We finally crested that hill soon afterwards. I had passed an ambulance with one runners sitting inside, so I guessed I had gained another place (he didn't look too bad. No idea if he finished, though). Another runner came into view and it was the familiar face of Barry Casserly. He asked if he could tag along when I caught up with him, which I obviously had no objections to. Barry is a quickly improving runner and had hoped for a sub-3 today but had blown up at mile 18 and that hill had given him a good beating, which is of course a rather familiar story, my own first sub-3 attempt had been an exact carbon copy of that. I told him I wasn't exactly feeling too hot either, but we shared the next couple of miles together. In fact, I think my pace increased a tiny bit with his presence, but maybe that was just a false subjective feeling with the growing fatigue. He had also noticed the wrong mile markers and we both agreed that the course was most likely going to be short.
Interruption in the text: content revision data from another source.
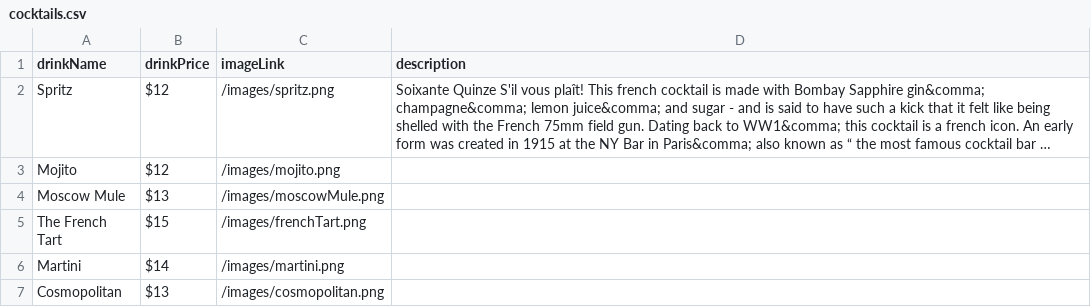
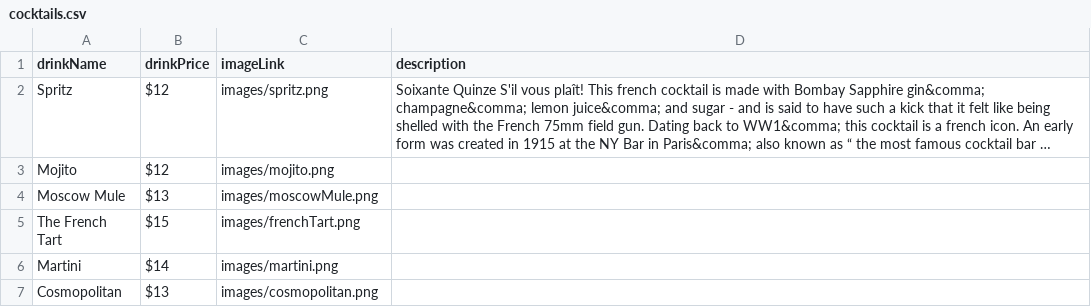
Before and after one commit to sbaker2020/BusinessPlan, a CSV file: drinks/cocktails/cocktails.csv, drawn as a sheet; long unchanged cells end in …; the diff names each change by its address in the sheet, - before the commit and + after, or states it on an @@ line.

Commit message:
update links for pics

```diff
--- a/drinks/cocktails/cocktails.csv
+++ b/drinks/cocktails/cocktails.csv
-C2 (imageLink): /images/spritz.png
+C2 (imageLink): images/spritz.png
-C3 (imageLink): /images/mojito.png
+C3 (imageLink): images/mojito.png
-C4 (imageLink): /images/moscowMule.png
+C4 (imageLink): images/moscowMule.png
-C5 (imageLink): /images/frenchTart.png
+C5 (imageLink): images/frenchTart.png
-C6 (imageLink): /images/martini.png
+C6 (imageLink): images/martini.png
-C7 (imageLink): /images/cosmopolitan.png
+C7 (imageLink): images/cosmopolitan.png
```
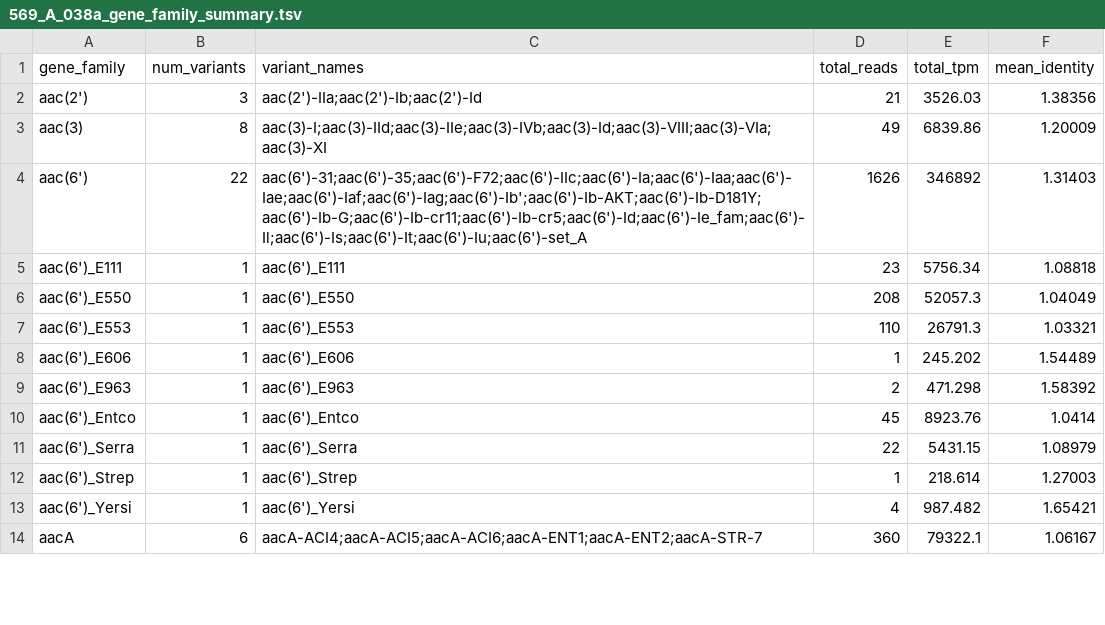
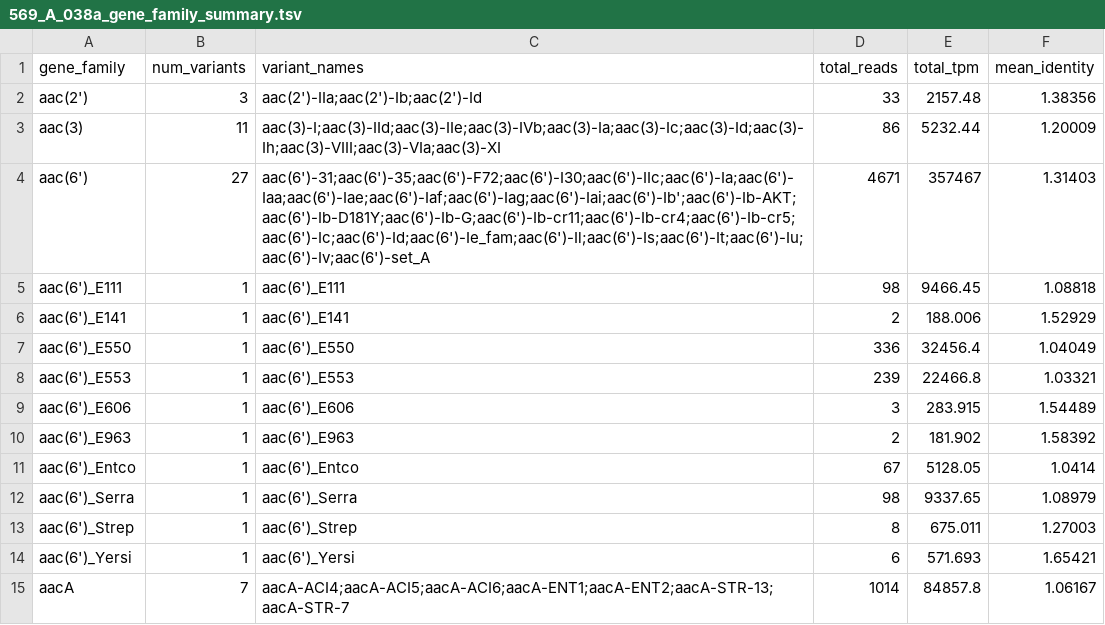
Before and after one commit to haslamdb/biogpu, a TSV file: runtime/kernels/genes/amr_results/569_A_038a_gene_family_summary.tsv, drawn as a sheet; only a part is shown; the diff covers the shown part only.

```diff
--- a/runtime/kernels/genes/amr_results/569_A_038a_gene_family_summary.tsv
+++ b/runtime/kernels/genes/amr_results/569_A_038a_gene_family_summary.tsv
@@ -1,14 +1,15 @@
 gene_family	num_variants	variant_names	total_reads	total_tpm	mean_identity
-aac(2')	3	aac(2')-IIa;aac(2')-Ib;aac(2')-Id	21	3526.03	1.38356
-aac(3)	8	aac(3)-I;aac(3)-IId;aac(3)-IIe;aac(3)-IVb;aac(3)-Id;aac(3)-VIII;aac(3)-VIa;aac(3)-XI	49	6839.86	1.20009
-aac(6')	22	aac(6')-31;aac(6')-35;aac(6')-F72;aac(6')-IIc;aac(6')-Ia;aac(6')-Iaa;aac(6')-Iae;aac(6')-Iaf;aac(6')-Iag;aac(6')-Ib';aac(6')-Ib-AKT;aac(6')-Ib-D181Y;aac(6')-Ib-G;aac(6')-Ib-cr11;aac(6')-Ib-cr5;aac(6')-Id;aac(6')-Ie_fam;aac(6')-Il;aac(6')-Is;aac(6')-It;aac(6')-Iu;aac(6')-set_A	1626	346892	1.31403
-aac(6')_E111	1	aac(6')_E111	23	5756.34	1.08818
-aac(6')_E550	1	aac(6')_E550	208	52057.3	1.04049
-aac(6')_E553	1	aac(6')_E553	110	26791.3	1.03321
-aac(6')_E606	1	aac(6')_E606	1	245.202	1.54489
-aac(6')_E963	1	aac(6')_E963	2	471.298	1.58392
-aac(6')_Entco	1	aac(6')_Entco	45	8923.76	1.0414
-aac(6')_Serra	1	aac(6')_Serra	22	5431.15	1.08979
-aac(6')_Strep	1	aac(6')_Strep	1	218.614	1.27003
-aac(6')_Yersi	1	aac(6')_Yersi	4	987.482	1.65421
-aacA	6	aacA-ACI4;aacA-ACI5;aacA-ACI6;aacA-ENT1;aacA-ENT2;aacA-STR-7	360	79322.1	1.06167
+aac(2')	3	aac(2')-IIa;aac(2')-Ib;aac(2')-Id	33	2157.48	1.38356
+aac(3)	11	aac(3)-I;aac(3)-IId;aac(3)-IIe;aac(3)-IVb;aac(3)-Ia;aac(3)-Ic;aac(3)-Id;aac(3)-Ih;aac(3)-VIII;aac(3)-VIa;aac(3)-XI	86	5232.44	1.20009
+aac(6')	27	aac(6')-31;aac(6')-35;aac(6')-F72;aac(6')-I30;aac(6')-IIc;aac(6')-Ia;aac(6')-Iaa;aac(6')-Iae;aac(6')-Iaf;aac(6')-Iag;aac(6')-Iai;aac(6')-Ib';aac(6')-Ib-AKT;aac(6')-Ib-D181Y;aac(6')-Ib-G;aac(6')-Ib-cr11;aac(6')-Ib-cr4;aac(6')-Ib-cr5;aac(6')-Ic;aac(6')-Id;aac(6')-Ie_fam;aac(6')-Il;aac(6')-Is;aac(6')-It;aac(6')-Iu;aac(6')-Iv;aac(6')-set_A	4671	357467	1.31403
+aac(6')_E111	1	aac(6')_E111	98	9466.45	1.08818
+aac(6')_E141	1	aac(6')_E141	2	188.006	1.52929
+aac(6')_E550	1	aac(6')_E550	336	32456.4	1.04049
+aac(6')_E553	1	aac(6')_E553	239	22466.8	1.03321
+aac(6')_E606	1	aac(6')_E606	3	283.915	1.54489
+aac(6')_E963	1	aac(6')_E963	2	181.902	1.58392
+aac(6')_Entco	1	aac(6')_Entco	67	5128.05	1.0414
+aac(6')_Serra	1	aac(6')_Serra	98	9337.65	1.08979
+aac(6')_Strep	1	aac(6')_Strep	8	675.011	1.27003
+aac(6')_Yersi	1	aac(6')_Yersi	6	571.693	1.65421
+aacA	7	aacA-ACI4;aacA-ACI5;aacA-ACI6;aacA-ENT1;aacA-ENT2;aacA-STR-13;aacA-STR-7	1014	84857.8	1.06167
```
Also changed, not shown: 2 added rows and 43 edited cells elsewhere in this file, runtime/kernels/genes/amr_results/569_A_038a_abundance.tsv, runtime/kernels/genes/amr_results/569_A_038a_amr_abundance.tsv, 9 other files.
Somewhere between miles 23 and 24 he dropped off again, having struggled for a while, but he would still finish right behind me in the final results.
Closer to mile 25 we turned off the road into some "Eco Park", which wasn't what I would have liked at the time as it took us away from any potential support from the sidelines and back into loneliness. I did pass a few half-marathoners, so at least I wasn't entirely on my own. The legs were rather tired at that point and wanted this to be over. However, the end came very quickly, just after we left the Eco Park we turned into a stadium, ran three quarters of the lap (the soft bouncy surface felt weird after almost 26 miles on tarmac) and finished in front of the grandstand.
My time was 3:05:26, but the Garmin had recorded 26.04 miles and I guess this was about a quarter of a mile short, so on a correctly measured marathon this would have been a 3:07 time. Indeed, a few minutes after I had finished I saw one lad receiving his medal and without breaking stride he ran another stadium lap before finally stopping. He may well have been the only runner to have run a full marathon today.
I chatted to a lot of other runners, including the pacers from 3:00 all the way to 4:00, and every single one of them confirmed the short course. It was worse for the pacers because the never knew if the course was going to be short or if there would be a long mile towards the end to make up for it, and they all came in 2-3 minutes early, despite all of them running a very slow stadium lap (I have seen faster laps in the 24 hours race!). It was worse still for guys running for a time, a friend of mine (hi Pat!) was going for his first sub-3 and had finished in 2:57, which would still have been sub-3 on a correct course but it left a slightly bitter taste with him.
It is a real shame. Everything else about the race was good, I liked the course, the water stations were just right and enthusiastically manned, Tramore was particularly good and the overall organisation of a high standard. But providing a correctly measured course (the half was correct, btw. Only the full was out) is an absolutely fundamental requirement and relegates all the positives into minor territory. It did not really affect me as I got my desired training run, but I do feel sorry for some of the other runners.
- 27 Jun
- 5 miles, 40:25, 8:04 pace, HR 134
- 28 Jun
- 26 miles, 3:05:26, 7:07 pace, HR 157
- Waterford Viking marathon, 19th place, 5th M40
- 29 Jun
- 5 miles, 42:59, 8:35 pace, HR 131